--- START ---

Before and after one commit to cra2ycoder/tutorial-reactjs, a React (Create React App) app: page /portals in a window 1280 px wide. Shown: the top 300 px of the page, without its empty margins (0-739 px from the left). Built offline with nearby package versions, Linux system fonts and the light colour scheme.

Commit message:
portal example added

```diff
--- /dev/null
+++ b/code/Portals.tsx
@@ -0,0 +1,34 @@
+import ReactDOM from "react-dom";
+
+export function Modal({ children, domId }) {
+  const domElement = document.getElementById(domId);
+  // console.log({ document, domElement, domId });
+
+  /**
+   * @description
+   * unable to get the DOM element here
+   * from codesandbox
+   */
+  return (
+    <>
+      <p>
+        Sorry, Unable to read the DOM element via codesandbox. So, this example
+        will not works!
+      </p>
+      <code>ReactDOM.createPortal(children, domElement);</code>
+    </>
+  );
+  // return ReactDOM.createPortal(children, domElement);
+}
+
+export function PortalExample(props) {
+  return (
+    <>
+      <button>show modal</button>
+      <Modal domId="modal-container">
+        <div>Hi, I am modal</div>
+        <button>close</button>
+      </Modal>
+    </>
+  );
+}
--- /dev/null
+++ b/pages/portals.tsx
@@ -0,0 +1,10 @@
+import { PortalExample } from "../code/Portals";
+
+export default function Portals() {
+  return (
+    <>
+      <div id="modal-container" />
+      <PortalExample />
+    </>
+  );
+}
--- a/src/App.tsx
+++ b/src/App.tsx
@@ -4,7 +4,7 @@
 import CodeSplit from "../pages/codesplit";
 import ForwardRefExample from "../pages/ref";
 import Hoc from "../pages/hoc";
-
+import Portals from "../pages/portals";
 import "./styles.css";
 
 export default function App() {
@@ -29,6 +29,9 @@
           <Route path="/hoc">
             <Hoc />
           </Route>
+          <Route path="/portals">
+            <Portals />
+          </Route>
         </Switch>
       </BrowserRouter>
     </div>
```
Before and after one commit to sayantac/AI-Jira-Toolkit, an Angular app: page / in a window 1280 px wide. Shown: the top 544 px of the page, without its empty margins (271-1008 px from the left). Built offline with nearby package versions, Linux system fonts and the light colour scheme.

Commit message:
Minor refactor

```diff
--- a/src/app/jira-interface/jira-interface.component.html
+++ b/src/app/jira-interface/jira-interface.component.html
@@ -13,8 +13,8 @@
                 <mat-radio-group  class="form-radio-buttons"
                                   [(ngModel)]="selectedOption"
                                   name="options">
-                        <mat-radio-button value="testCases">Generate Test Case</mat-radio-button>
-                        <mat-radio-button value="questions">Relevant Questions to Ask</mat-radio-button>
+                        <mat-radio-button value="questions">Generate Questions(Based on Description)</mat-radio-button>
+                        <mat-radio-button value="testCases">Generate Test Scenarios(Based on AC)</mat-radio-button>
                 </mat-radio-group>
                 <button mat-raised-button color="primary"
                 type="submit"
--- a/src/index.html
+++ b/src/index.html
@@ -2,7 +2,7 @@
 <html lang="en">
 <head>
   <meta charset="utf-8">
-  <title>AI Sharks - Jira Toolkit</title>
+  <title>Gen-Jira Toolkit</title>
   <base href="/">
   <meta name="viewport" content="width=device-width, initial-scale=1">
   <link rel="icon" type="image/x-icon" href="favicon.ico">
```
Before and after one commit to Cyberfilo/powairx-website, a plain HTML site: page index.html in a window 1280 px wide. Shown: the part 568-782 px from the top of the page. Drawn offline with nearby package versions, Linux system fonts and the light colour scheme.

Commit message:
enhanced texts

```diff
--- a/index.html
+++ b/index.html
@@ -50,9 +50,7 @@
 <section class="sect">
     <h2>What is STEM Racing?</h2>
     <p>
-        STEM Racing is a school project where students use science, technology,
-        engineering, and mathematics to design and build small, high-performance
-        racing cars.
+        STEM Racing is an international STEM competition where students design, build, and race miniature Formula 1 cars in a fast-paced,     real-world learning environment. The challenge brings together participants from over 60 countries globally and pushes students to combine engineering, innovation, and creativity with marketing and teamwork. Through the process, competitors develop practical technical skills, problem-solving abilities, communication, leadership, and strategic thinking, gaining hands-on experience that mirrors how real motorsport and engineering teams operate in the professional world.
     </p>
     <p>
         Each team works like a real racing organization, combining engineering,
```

--- END ---

Exercise details => The word to look for is "domId"; copy out every line of the entries that holds it.

Answer box =>
+export function Modal({ children, domId }) {
+  const domElement = document.getElementById(domId);
+  // console.log({ document, domElement, domId });
+      <Modal domId="modal-container">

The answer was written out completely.